Listed entries below:

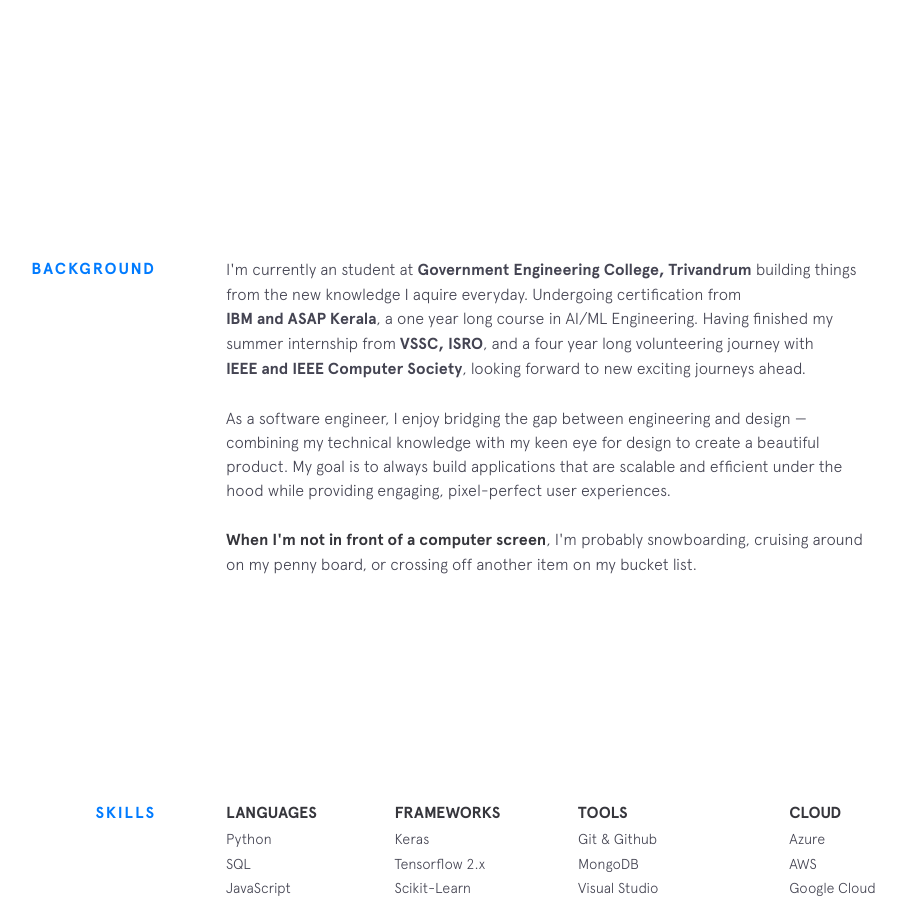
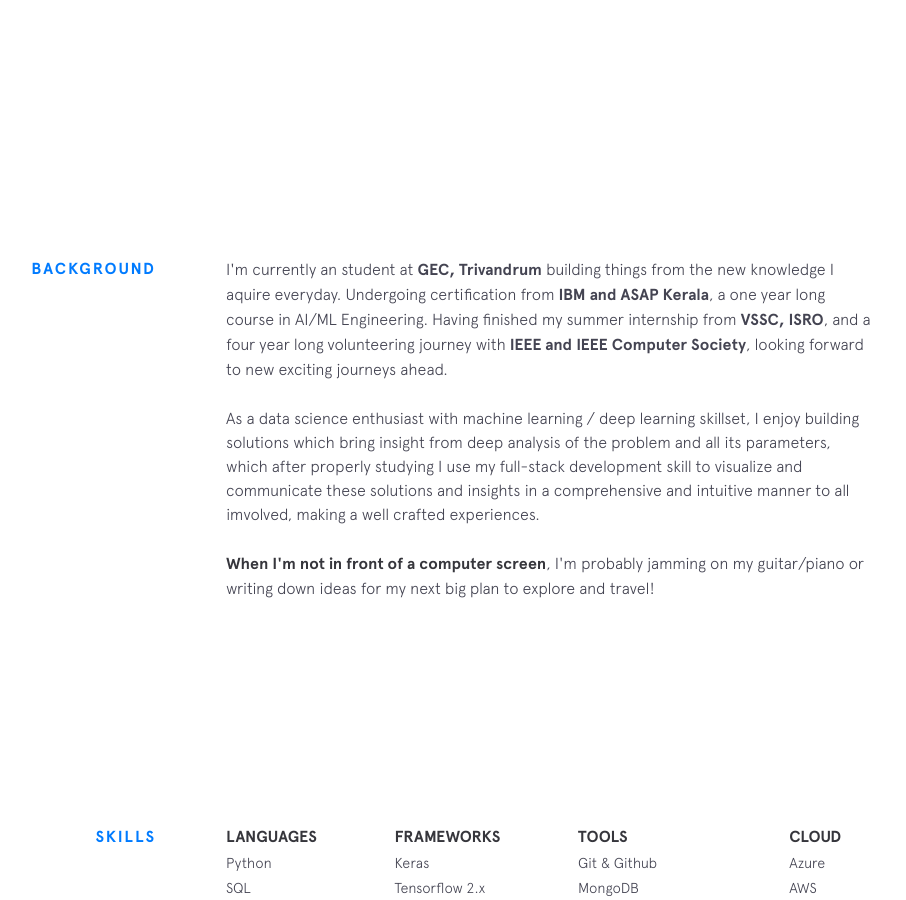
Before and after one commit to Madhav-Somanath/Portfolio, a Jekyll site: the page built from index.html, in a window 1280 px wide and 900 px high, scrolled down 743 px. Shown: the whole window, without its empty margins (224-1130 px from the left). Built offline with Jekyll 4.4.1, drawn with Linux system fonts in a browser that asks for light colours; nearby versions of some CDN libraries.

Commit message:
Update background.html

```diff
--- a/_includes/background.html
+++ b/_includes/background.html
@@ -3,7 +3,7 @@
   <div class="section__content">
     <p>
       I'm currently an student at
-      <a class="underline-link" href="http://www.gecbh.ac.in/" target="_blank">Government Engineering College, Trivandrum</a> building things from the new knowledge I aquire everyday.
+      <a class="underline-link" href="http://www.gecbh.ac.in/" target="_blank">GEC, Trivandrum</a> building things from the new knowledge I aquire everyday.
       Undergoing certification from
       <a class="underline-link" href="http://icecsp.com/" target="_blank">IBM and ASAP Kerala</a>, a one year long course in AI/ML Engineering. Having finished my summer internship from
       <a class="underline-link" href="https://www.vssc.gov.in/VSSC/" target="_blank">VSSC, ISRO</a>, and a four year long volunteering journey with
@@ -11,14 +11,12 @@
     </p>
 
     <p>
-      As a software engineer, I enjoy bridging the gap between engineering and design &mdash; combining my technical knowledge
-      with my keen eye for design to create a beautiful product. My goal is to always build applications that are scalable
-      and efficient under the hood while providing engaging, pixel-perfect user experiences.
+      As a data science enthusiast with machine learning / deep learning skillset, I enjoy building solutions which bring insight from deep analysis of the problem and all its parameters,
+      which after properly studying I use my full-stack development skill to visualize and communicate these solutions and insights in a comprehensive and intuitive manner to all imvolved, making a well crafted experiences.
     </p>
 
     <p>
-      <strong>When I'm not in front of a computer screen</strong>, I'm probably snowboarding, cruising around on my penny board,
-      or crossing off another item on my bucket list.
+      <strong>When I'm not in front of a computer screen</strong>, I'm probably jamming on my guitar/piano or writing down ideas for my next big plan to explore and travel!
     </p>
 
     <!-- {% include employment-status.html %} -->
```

End of Listed entries.
Listed entries below:

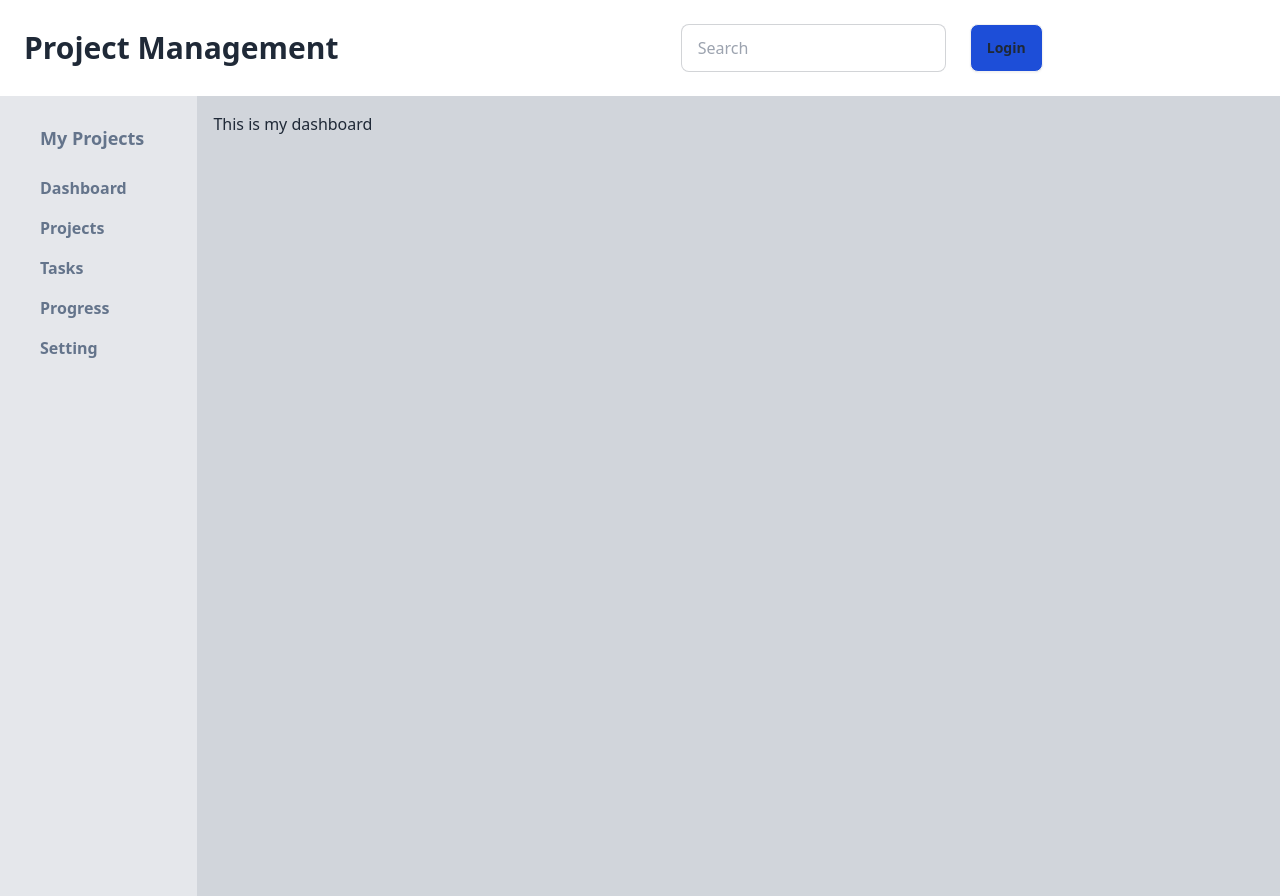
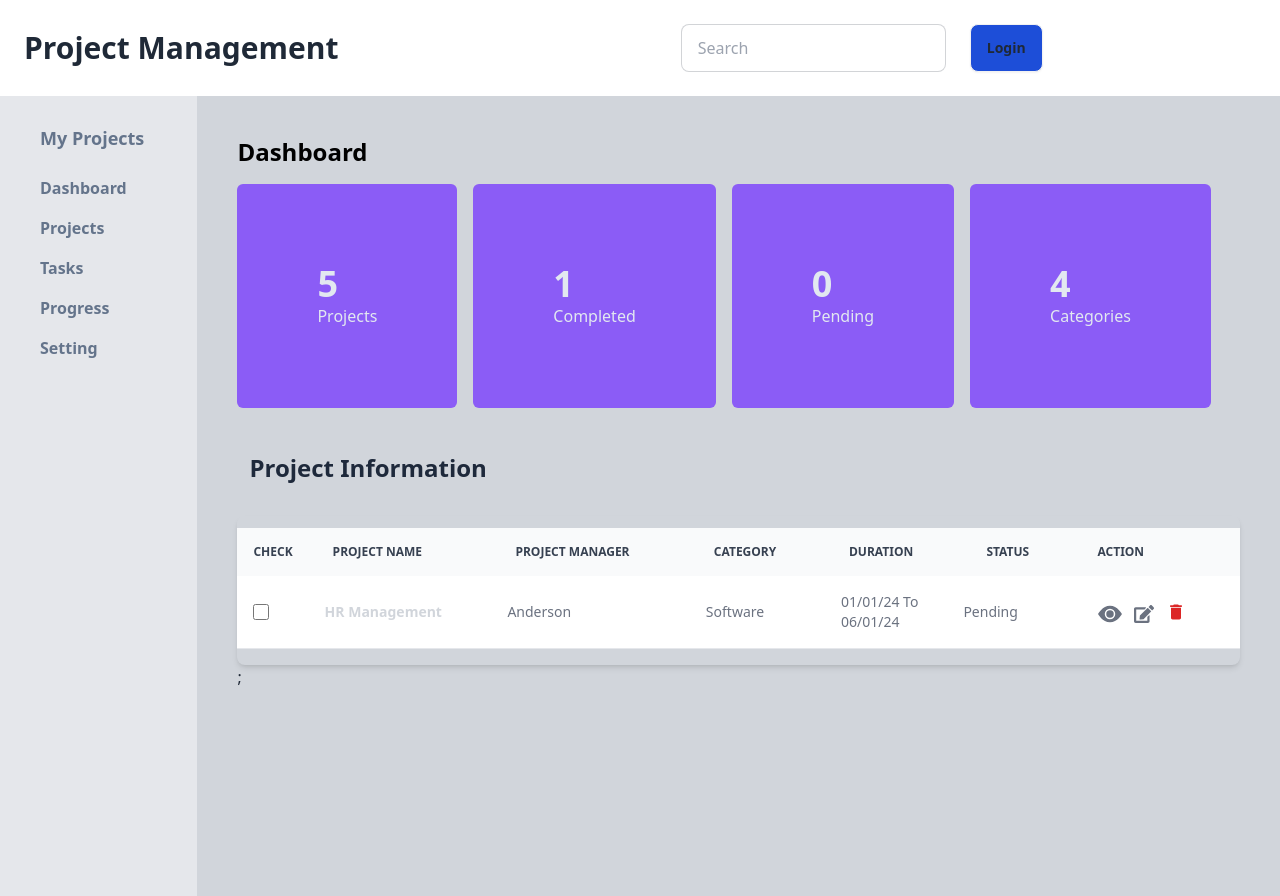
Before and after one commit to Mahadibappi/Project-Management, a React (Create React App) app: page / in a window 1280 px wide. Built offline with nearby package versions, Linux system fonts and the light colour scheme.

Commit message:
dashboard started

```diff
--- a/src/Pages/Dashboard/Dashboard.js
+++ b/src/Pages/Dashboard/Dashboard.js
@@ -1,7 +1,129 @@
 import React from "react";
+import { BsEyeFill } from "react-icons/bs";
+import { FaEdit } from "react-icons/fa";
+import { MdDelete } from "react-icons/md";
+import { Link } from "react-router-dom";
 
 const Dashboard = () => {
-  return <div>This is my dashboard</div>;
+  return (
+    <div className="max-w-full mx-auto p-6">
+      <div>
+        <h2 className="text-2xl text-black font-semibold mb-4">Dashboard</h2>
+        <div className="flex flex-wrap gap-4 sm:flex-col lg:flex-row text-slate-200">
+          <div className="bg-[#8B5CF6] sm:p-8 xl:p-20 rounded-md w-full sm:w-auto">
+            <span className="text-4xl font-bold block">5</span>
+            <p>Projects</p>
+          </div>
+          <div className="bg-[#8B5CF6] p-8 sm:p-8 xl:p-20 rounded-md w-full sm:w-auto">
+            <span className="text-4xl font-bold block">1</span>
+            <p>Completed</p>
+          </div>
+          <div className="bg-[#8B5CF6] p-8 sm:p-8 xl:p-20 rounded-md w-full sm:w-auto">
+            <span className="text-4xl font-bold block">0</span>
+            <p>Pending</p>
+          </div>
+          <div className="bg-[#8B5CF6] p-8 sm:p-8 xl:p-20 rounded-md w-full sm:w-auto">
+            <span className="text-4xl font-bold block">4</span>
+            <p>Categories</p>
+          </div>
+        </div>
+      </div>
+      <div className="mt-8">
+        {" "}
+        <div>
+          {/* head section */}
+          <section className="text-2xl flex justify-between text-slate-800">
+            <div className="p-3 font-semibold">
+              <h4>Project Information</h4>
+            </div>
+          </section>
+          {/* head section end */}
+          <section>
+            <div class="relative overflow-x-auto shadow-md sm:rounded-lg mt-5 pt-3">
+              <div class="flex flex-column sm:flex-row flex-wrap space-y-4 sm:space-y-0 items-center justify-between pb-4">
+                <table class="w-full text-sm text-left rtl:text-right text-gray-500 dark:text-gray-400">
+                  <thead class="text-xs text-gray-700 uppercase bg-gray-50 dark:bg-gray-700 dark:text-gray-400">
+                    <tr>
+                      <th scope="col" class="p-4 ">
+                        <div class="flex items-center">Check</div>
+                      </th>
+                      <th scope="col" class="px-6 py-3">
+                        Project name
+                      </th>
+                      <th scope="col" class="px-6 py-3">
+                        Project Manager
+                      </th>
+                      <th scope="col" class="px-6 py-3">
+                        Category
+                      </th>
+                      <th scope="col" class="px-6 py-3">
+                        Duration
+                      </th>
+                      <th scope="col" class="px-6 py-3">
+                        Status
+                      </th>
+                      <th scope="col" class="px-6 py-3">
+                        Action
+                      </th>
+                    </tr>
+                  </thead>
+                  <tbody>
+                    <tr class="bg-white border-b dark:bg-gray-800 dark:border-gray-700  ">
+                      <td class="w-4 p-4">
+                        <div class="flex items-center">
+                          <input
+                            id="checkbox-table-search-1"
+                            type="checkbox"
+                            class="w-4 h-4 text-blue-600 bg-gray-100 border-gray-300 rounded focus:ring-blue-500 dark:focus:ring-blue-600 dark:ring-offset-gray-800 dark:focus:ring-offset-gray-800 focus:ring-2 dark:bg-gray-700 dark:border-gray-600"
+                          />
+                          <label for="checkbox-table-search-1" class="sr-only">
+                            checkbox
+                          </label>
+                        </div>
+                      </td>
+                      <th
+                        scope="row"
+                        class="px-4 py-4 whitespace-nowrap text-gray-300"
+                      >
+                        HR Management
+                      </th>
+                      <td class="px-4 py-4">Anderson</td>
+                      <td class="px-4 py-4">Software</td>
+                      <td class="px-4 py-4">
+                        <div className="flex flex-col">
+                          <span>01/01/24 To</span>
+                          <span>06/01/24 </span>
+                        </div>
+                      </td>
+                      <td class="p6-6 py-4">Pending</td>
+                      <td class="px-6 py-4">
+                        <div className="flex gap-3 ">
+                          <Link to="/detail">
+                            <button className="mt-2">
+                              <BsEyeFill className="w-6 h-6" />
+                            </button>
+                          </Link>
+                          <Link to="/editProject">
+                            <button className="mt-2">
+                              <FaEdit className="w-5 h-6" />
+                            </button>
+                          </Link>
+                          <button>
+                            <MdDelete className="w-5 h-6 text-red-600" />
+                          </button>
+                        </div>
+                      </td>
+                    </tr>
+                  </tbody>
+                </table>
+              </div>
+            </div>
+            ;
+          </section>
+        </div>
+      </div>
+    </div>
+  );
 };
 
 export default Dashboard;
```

End of Listed entries.

▸ **What you need to do**
Copy each line from the records above that includes the string "items".

▸ **Result for this task**
+              <div class="flex flex-column sm:flex-row flex-wrap space-y-4 sm:space-y-0 items-center justify-between pb-4">
+                        <div class="flex items-center">Check</div>
+                        <div class="flex items-center">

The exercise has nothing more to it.